When you convert this page to a PDF, page breaks are inserted in the same way they would be for an “auto” sized page. I’m puzzled why the application was designed this way.
Another major problem I found was that the horizontal position of the image tends to shift slightly left when the the page is exported or printed (see examples above). The is extremely frustrating, when you’ve taken great care to put your annotations in specific locations and I could not find a way to fix it. Unlike a lot of other Office products, the image and overlaid annotations can’t be grouped in OneNote. I have found two workarounds for this problem after the report is converted to a PDF:
- Luckily, the annotations remain in the same position to one another. If the image isn’t split by a page break, I was able to use Adobe Acrobat Pro DC to edit the PDF and just slide the underlying image back into place under the annotations.
- If the image was split by page breaks, I found it quicker to use the Snipping Tool in Windows to copy the image and annotations out of OneNote in the correct orientation and save them as a single JPG. I would then delete the fragmented image and annotations out of the PDF report with Acrobat Pro and replace them with the snipped image.
Obviously, these workarounds come with the additional cost of an Adobe (or other PDF editor) license.
In light of these issues, how will my approach to loan documentation change in the future? Some key aspects will remain the same. For example, the Surface Book 2 performs very well for writing the report and creating accurate image annotations. I also think the overall design of the form was good.
A major change will be to annotate images in a separate application and save them as a derivative image file. This will take some additional time to set up on the front end, but will create fewer issues further down the pipe. I have created a draft template in Adobe Photoshop, which contains my photo documentation of the item and a standard annotation key in separate layers. The automation tools within Photoshop could be used to create batches of these annotation-ready images for large numbers of loan items at once.

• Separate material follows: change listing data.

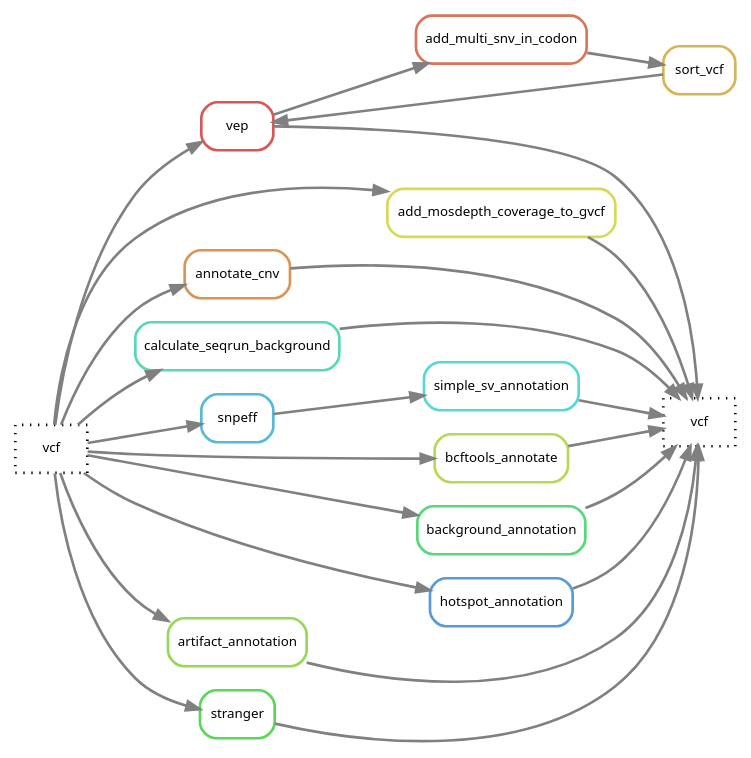
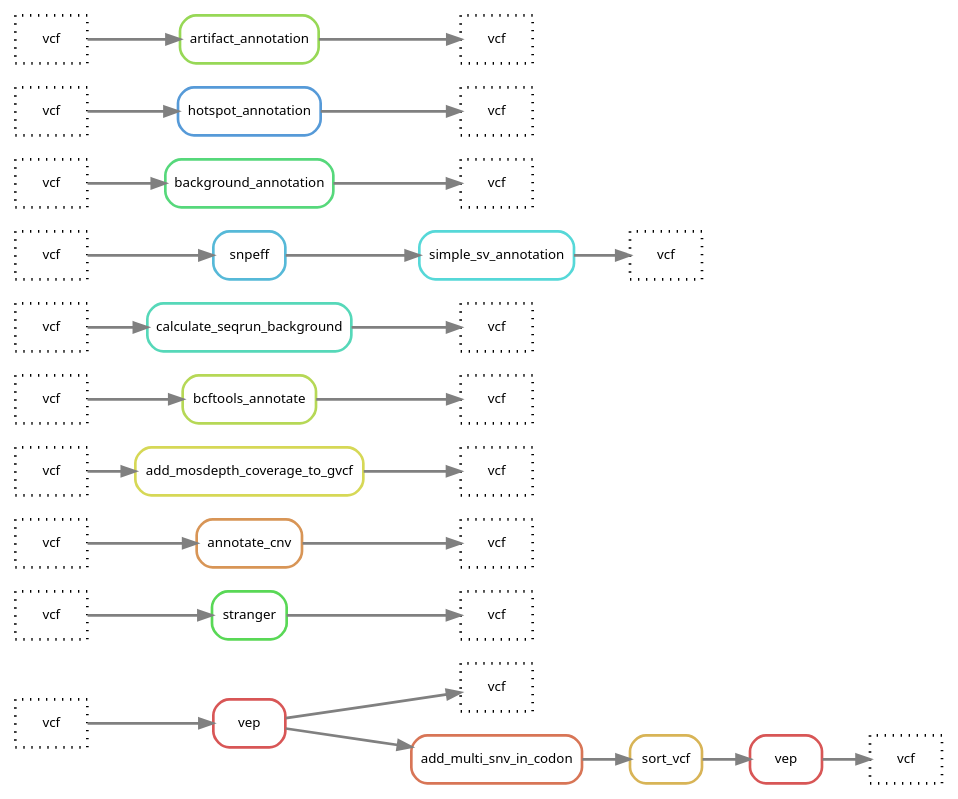
One commit to hydra-genetics/annotation changed the diagram in docs/images/annotation.dot. Above: the diagram before and after it, drawn with Graphviz. The commit also changed 1 other file, not shown here.

```diff
--- a/docs/images/annotation.dot
+++ b/docs/images/annotation.dot
@@ -1,45 +1,67 @@
 digraph snakemake_dag {
 	rankdir=LR;
     graph[bgcolor=white, margin=0];
     node[shape=box, style=rounded, fontname=sans,                 fontsize=10, penwidth=2];
     edge[penwidth=2, color=grey];
-	0[label = "vcf", color = "0.0 0.0 0.0", style="dotted"];
+	0[label = "vcf", color = "0.50 0.50 0.0", style="dotted"];
+	100[label = "vcf", color = "0.50 0.50 0.0", style="dotted"];
+	101[label = "vcf", color = "0.50 0.50 0.0", style="dotted"];
+	102[label = "vcf", color = "0.50 0.50 0.0", style="dotted"];
+	103[label = "vcf", color = "0.50 0.50 0.0", style="dotted"];
+	104[label = "vcf", color = "0.50 0.50 0.0", style="dotted"];
+	105[label = "vcf", color = "0.50 0.50 0.0", style="dotted"];
+	106[label = "vcf", color = "0.50 0.50 0.0", style="dotted"];
+	107[label = "vcf", color = "0.50 0.50 0.0", style="dotted"];
+	108[label = "vcf", color = "0.50 0.50 0.0", style="dotted"];
+	109[label = "vcf", color = "0.50 0.50 0.0", style="dotted"];
 	1[label = "add_mosdepth_coverage_to_gvcf", color = "0.17 0.6 0.85", style="rounded"];
 	2[label = "vep", color = "0.00 0.6 0.85", style="rounded"];
+	22[label = "vep", color = "0.00 0.6 0.85", style="rounded"];
 	3[label = "simple_sv_annotation", color = "0.50 0.6 0.85", style="rounded"];
 	4[label = "snpeff", color = "0.54 0.6 0.85", style="rounded"];
 	5[label = "bcftools_annotate", color = "0.21 0.6 0.85", style="rounded"];
 	7[label = "background_annotation", color = "0.38 0.6 0.85", style="rounded"];
 	8[label = "hotspot_annotation", color = "0.58 0.6 0.85", style="rounded"];
 	9[label = "artifact_annotation", color = "0.25 0.6 0.85", style="rounded"];
 	11[label = "sort_vcf", color = "0.12 0.6 0.85", style="rounded"];
 	12[label = "add_multi_snv_in_codon", color = "0.04 0.6 0.85", style="rounded"];
 	13[label = "stranger", color = "0.33 0.6 0.85", style="rounded"];
 	14[label = "annotate_cnv", color = "0.08 0.6 0.85", style="rounded"];
 	15[label = "calculate_seqrun_background", color = "0.46 0.6 0.85", style="rounded"];
 	16[label = "vcf", color = "0.0 0.0 0.0", style="dotted"];
+	161[label = "vcf", color = "0.0 0.0 0.0", style="dotted"];
+	162[label = "vcf", color = "0.0 0.0 0.0", style="dotted"];
+	163[label = "vcf", color = "0.0 0.0 0.0", style="dotted"];
+	164[label = "vcf", color = "0.0 0.0 0.0", style="dotted"];
+	165[label = "vcf", color = "0.0 0.0 0.0", style="dotted"];
+	166[label = "vcf", color = "0.0 0.0 0.0", style="dotted"];
+	167[label = "vcf", color = "0.0 0.0 0.0", style="dotted"];
+	168[label = "vcf", color = "0.0 0.0 0.0", style="dotted"];
+	169[label = "vcf", color = "0.0 0.0 0.0", style="dotted"];
+	
+	161 -> 13
+	13 -> 100
+	162 -> 14
+	14 -> 101
+	163 -> 1
+	1 -> 102
+	164 -> 5
+	5 -> 103
+	165 -> 15
+	15 -> 104
+	166 -> 4
+	4 -> 3
+	3 -> 105
+	167 -> 7
+	7 -> 106
+	168 -> 8
+	8 -> 107
+	169 -> 9
+	9 -> 108
 	16 -> 2
-	16 -> 13
-	16 -> 14
-	16 -> 1
-	16 -> 5
-	16 -> 15
-	16 -> 4
-	16 -> 7
-	16 -> 8
-	16 -> 9
 	2 -> 12
 	2 -> 0
-	13 -> 0
-	11 -> 2
-	14 -> 0
-	1 -> 0
-	5 -> 0
-	15 -> 0
-	3 -> 0
-	4 -> 3
-	7 -> 0
-	8 -> 0
-	9 -> 0
 	12 -> 11
+	11 -> 22
+	22 -> 109
 }            
```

For future loans, I will also retire Microsoft OneNote from the workflow. It is important that we be able to easily convert our documentation to PDF and print a hard copy for preservation purposes. OneNote’s export problems, particularly for annotated images, require a lot of time and effort to correct on the back end. The useful features, like check boxes and timestamps, are not an equal trade off. What software will replace it? I don’t know for certain yet, but it will definitely be a word processing application where content stays in position during printing and export! Microsoft Word will probably be fine, but we could also probably use Google Docs. I think the composing application matters less with the annotations saved in a single image file.